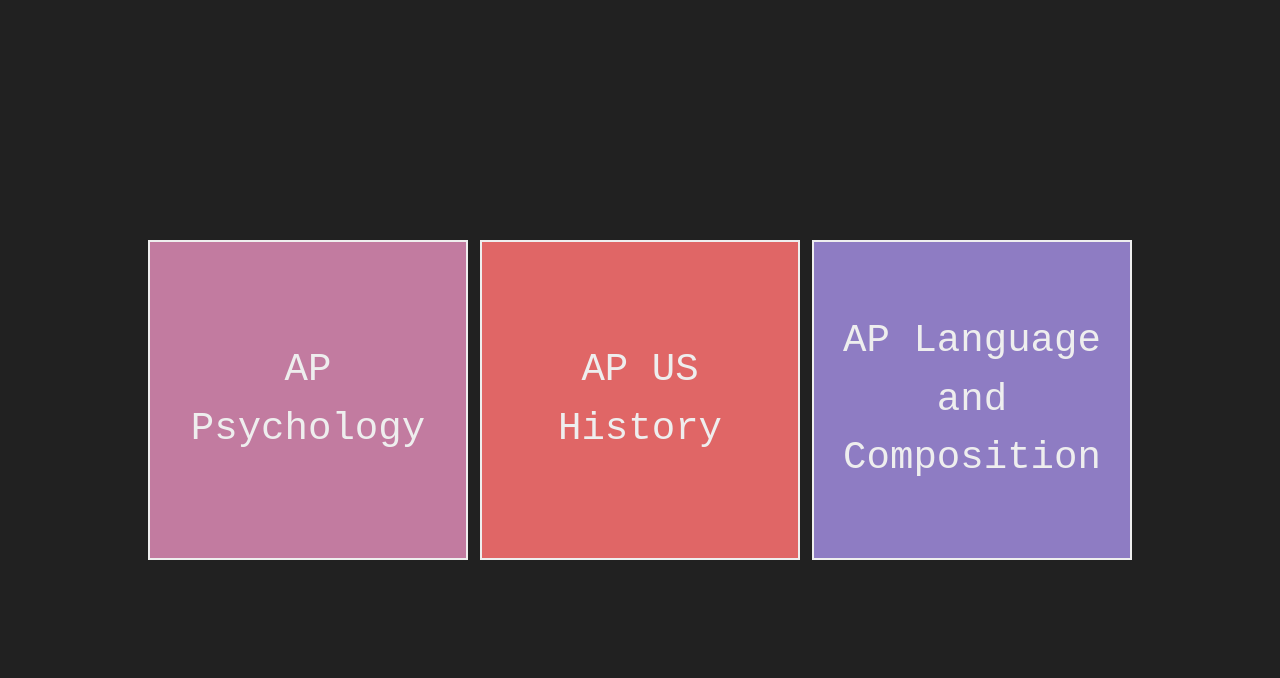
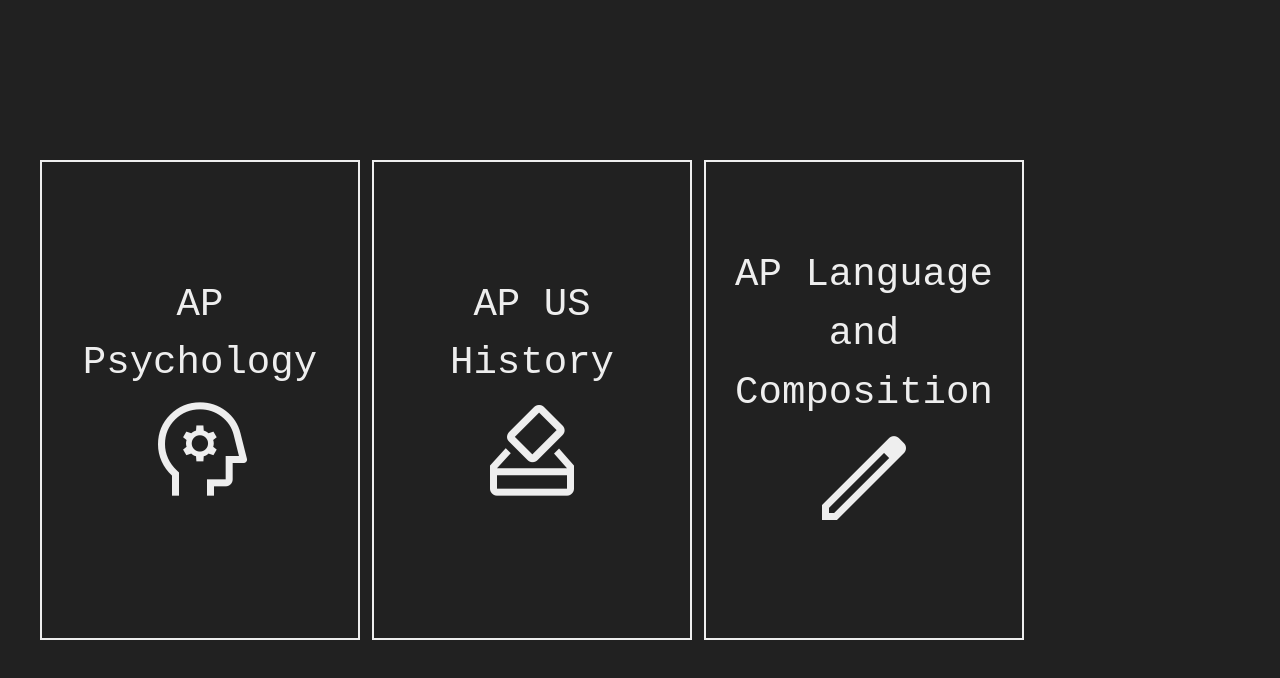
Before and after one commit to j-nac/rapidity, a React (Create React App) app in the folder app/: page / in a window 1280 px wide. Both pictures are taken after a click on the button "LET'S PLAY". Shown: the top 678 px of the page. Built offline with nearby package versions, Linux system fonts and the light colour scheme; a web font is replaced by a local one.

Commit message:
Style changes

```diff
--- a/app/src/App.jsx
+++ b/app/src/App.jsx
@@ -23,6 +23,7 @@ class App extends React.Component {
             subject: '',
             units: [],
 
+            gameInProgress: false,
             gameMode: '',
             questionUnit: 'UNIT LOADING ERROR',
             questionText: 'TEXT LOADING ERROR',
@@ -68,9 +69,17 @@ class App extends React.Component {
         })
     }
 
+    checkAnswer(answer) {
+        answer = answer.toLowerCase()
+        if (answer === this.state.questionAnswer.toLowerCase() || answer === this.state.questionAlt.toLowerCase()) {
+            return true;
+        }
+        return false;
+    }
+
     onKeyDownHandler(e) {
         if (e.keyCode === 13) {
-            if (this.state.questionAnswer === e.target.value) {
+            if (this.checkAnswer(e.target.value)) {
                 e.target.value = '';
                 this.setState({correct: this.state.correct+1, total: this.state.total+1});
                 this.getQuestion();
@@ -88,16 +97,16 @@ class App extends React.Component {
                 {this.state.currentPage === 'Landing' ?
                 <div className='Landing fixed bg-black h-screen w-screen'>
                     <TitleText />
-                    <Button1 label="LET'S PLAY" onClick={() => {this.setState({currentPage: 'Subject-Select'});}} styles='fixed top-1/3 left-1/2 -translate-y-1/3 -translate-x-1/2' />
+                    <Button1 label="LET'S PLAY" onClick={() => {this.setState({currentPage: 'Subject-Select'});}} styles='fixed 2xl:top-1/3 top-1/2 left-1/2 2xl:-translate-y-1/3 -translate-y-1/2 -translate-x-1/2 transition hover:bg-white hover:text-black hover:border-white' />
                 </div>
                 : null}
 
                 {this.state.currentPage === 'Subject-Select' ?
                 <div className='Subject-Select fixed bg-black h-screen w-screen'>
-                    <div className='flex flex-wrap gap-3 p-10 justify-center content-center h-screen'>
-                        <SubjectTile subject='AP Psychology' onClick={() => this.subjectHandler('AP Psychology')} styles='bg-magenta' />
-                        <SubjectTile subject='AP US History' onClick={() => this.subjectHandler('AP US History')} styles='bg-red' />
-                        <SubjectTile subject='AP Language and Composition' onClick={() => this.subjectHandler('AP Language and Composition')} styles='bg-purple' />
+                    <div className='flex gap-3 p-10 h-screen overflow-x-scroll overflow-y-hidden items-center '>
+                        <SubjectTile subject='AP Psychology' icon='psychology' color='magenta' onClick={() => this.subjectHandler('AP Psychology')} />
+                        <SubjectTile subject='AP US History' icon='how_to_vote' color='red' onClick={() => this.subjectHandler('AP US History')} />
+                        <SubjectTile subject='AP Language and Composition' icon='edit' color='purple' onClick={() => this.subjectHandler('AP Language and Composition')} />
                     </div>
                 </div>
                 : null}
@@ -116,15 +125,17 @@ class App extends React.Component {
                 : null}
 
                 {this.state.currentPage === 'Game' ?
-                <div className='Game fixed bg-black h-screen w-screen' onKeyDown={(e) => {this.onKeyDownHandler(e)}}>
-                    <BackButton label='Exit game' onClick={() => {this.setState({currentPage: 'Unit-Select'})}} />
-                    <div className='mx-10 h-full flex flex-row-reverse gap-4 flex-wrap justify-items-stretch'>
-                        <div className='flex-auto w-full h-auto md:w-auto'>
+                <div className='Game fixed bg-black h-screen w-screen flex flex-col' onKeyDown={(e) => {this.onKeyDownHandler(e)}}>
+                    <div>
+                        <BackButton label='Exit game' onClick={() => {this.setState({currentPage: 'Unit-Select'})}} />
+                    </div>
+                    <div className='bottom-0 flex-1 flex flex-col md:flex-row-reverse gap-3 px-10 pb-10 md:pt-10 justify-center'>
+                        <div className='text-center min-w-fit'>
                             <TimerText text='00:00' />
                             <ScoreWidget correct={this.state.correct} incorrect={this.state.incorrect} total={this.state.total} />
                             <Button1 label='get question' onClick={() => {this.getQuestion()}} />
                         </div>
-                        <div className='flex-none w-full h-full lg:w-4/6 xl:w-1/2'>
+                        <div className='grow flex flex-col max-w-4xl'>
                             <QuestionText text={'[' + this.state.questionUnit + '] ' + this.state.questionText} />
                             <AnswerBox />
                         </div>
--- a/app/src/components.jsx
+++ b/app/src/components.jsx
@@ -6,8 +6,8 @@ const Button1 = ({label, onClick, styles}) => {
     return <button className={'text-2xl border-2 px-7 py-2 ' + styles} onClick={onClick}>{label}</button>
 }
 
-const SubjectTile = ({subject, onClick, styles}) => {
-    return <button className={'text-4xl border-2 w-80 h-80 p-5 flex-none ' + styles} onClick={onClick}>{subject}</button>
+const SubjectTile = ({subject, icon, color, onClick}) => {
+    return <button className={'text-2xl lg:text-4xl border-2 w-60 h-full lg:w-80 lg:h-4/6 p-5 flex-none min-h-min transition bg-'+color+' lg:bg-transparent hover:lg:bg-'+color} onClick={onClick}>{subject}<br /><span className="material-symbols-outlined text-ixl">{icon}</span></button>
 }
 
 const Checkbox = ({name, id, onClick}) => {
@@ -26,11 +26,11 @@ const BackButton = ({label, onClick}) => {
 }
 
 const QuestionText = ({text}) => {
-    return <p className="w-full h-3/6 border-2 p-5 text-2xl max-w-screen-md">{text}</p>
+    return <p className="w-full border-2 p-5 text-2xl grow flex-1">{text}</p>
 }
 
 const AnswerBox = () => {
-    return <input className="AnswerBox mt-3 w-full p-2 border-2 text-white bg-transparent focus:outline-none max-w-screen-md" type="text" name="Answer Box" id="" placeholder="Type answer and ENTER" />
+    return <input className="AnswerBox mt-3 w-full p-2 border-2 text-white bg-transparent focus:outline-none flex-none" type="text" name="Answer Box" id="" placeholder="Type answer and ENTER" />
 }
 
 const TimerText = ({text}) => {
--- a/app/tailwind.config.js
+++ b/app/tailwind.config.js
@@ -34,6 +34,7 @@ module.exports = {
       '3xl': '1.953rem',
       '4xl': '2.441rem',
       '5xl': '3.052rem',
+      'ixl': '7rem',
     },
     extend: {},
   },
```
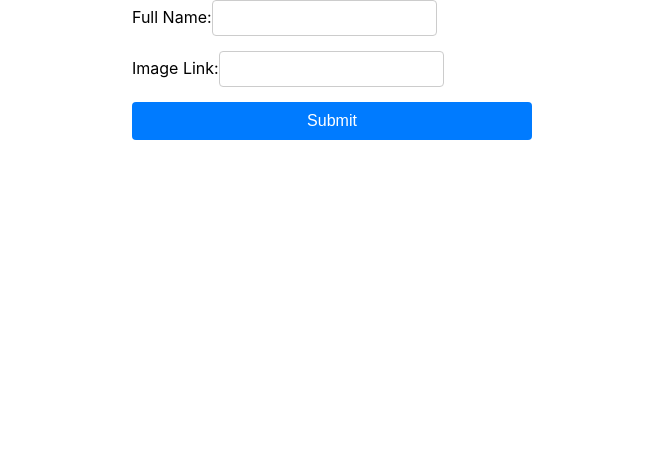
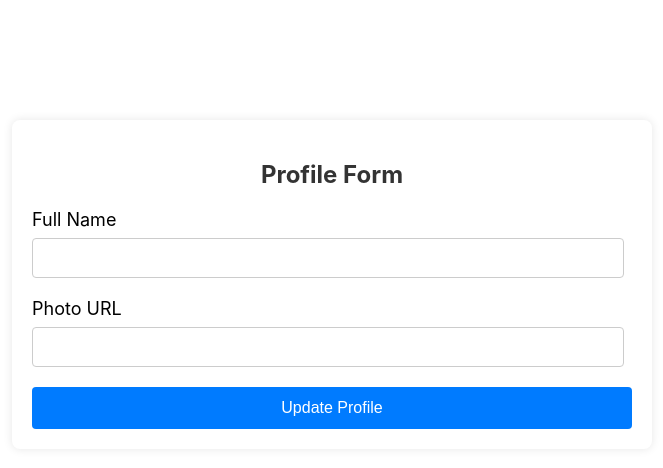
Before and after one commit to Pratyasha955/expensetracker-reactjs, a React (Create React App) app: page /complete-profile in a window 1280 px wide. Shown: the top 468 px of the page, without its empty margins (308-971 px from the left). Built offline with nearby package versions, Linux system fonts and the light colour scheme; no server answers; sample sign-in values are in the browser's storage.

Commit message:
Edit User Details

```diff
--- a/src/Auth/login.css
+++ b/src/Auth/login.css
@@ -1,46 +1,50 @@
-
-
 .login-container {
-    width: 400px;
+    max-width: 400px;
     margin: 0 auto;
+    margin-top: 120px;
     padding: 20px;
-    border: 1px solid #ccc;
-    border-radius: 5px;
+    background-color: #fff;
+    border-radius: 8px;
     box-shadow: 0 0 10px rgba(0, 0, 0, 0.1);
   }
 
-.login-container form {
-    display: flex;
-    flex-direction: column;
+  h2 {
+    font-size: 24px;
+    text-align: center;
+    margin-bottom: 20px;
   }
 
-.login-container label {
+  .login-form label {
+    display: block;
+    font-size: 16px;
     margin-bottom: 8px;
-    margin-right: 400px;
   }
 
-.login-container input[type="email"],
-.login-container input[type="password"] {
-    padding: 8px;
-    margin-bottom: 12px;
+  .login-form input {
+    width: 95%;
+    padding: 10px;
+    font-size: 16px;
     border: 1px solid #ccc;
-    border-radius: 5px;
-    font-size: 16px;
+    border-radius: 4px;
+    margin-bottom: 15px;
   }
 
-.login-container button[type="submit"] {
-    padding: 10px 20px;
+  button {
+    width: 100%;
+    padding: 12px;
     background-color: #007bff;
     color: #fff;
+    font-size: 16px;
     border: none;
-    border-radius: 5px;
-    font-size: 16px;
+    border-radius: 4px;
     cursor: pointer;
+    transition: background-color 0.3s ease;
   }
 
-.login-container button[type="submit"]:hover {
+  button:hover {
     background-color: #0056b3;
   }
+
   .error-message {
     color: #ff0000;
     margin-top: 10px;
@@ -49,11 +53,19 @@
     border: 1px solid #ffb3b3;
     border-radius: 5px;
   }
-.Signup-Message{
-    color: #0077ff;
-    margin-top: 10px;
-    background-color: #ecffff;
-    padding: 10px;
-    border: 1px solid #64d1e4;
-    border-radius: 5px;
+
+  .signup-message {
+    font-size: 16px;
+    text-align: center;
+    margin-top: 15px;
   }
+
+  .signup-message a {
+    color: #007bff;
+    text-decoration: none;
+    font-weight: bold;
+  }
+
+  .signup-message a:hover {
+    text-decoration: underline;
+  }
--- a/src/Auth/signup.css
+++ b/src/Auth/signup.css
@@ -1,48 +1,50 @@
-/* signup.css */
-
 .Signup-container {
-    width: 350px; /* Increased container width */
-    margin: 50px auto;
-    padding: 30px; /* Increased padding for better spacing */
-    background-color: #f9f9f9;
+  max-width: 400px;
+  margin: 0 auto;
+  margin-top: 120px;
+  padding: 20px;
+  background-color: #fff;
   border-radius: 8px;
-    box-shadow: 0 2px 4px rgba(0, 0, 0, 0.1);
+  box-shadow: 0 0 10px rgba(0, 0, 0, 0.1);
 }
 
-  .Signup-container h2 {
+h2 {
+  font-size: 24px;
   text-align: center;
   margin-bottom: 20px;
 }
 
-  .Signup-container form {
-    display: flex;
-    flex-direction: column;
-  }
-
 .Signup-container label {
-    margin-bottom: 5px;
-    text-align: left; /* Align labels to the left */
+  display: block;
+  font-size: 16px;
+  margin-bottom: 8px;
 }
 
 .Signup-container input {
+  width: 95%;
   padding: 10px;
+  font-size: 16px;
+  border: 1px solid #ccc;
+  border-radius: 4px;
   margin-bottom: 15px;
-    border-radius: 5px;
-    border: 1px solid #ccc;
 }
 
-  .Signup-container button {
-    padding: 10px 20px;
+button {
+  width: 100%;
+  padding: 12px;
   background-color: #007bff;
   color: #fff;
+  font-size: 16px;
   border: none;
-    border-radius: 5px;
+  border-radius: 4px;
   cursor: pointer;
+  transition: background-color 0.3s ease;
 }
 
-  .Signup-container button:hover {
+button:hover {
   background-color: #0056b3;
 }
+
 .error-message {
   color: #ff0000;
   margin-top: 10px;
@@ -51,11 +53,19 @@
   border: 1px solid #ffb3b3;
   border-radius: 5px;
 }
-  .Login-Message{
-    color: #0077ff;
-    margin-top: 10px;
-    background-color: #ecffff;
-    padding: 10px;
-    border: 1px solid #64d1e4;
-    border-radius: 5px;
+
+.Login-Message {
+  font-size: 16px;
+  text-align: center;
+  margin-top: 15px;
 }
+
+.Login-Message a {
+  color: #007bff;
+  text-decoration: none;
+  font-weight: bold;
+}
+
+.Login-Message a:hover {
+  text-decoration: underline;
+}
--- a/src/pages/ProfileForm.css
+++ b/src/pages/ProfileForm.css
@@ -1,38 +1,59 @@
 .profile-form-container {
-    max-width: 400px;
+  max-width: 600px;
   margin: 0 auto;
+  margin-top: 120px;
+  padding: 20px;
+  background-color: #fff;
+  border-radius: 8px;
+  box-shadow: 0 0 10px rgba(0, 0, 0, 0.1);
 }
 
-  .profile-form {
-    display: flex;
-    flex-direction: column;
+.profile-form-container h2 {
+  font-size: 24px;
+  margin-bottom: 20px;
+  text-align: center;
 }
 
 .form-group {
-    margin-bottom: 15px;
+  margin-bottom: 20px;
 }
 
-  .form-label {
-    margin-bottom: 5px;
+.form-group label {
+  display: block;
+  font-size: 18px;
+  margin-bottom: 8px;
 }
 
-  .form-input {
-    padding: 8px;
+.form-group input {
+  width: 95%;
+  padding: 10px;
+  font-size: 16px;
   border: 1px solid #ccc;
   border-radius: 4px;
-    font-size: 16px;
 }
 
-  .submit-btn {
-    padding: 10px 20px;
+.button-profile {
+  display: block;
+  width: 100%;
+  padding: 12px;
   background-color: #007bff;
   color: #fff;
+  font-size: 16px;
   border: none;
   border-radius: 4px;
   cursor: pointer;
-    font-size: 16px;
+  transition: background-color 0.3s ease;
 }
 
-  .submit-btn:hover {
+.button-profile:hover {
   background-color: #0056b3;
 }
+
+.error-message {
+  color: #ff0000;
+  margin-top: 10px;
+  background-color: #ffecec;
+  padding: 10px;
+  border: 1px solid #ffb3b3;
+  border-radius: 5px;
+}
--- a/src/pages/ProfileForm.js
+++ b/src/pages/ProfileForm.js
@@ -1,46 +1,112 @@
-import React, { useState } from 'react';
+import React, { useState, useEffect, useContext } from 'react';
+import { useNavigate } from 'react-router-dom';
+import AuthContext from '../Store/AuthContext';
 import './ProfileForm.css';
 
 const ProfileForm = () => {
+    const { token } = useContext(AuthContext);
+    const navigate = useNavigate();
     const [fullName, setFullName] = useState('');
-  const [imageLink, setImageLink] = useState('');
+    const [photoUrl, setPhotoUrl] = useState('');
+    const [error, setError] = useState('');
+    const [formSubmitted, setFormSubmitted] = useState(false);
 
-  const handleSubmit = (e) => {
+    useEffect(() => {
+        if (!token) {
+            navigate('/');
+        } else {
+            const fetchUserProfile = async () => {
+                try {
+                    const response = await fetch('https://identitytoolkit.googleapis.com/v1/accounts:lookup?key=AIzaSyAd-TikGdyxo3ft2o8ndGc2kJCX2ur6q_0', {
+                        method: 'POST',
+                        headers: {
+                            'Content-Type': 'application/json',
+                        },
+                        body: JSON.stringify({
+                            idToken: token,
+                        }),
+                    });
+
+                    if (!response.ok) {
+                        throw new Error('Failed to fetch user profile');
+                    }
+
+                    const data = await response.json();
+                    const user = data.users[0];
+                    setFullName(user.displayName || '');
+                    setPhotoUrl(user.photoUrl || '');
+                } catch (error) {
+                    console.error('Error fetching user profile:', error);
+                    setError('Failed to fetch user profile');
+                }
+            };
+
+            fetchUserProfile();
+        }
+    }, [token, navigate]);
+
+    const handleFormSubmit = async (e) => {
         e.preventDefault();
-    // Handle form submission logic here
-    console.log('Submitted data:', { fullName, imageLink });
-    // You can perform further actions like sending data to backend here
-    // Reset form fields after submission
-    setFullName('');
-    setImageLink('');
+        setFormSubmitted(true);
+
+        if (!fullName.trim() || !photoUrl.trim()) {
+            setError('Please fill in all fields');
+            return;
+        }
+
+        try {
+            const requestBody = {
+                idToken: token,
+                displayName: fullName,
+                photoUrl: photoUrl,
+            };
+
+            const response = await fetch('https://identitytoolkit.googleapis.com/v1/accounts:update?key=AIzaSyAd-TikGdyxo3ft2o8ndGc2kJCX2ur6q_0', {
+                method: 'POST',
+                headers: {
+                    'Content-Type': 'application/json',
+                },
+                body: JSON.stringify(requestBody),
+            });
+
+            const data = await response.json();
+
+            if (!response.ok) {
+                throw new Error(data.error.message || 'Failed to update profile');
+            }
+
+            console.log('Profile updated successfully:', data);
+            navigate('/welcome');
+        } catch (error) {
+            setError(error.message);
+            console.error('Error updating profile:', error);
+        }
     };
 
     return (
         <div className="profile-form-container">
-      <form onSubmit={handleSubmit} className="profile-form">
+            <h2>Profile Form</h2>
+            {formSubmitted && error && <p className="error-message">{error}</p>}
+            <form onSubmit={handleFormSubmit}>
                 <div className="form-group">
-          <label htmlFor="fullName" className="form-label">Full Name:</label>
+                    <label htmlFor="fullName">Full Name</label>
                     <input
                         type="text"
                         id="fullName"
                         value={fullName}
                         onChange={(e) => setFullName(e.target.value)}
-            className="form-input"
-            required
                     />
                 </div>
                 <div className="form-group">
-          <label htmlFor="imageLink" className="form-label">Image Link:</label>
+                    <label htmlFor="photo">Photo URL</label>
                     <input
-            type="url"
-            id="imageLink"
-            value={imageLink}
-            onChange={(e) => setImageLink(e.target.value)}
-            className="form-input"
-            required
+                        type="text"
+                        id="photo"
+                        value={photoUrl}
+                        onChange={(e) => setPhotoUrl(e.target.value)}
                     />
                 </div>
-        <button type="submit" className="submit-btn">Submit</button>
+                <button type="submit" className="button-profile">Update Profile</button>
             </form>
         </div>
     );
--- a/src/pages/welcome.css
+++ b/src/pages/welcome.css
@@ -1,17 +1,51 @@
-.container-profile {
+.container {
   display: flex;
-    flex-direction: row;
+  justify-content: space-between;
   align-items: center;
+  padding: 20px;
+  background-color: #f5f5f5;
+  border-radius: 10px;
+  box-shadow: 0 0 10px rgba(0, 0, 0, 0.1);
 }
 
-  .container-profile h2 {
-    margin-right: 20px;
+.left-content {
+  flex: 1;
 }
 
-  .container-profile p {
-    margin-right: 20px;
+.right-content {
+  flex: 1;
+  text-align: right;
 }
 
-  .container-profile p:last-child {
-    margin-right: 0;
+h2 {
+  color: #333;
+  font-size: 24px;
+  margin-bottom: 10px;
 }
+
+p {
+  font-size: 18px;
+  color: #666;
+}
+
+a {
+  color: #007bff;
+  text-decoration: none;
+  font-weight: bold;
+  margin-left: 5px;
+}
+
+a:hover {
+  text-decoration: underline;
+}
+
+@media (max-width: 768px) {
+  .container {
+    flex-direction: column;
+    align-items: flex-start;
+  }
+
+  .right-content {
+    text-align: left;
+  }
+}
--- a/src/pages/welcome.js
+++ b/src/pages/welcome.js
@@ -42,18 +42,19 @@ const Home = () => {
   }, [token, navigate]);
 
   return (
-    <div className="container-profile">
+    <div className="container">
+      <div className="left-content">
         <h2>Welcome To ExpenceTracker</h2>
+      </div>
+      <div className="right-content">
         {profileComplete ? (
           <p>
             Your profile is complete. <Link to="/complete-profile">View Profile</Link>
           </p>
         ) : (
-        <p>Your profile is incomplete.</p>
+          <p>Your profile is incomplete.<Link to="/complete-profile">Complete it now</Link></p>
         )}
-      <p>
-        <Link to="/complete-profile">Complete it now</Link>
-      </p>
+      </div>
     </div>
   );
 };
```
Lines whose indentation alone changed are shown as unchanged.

◆ PROMPT ◆
Could you copy out every line in the material above that contains the string "false"?

◆ YOUR SOLUTION ◆
+            gameInProgress: false,
+        return false;
+    const [formSubmitted, setFormSubmitted] = useState(false);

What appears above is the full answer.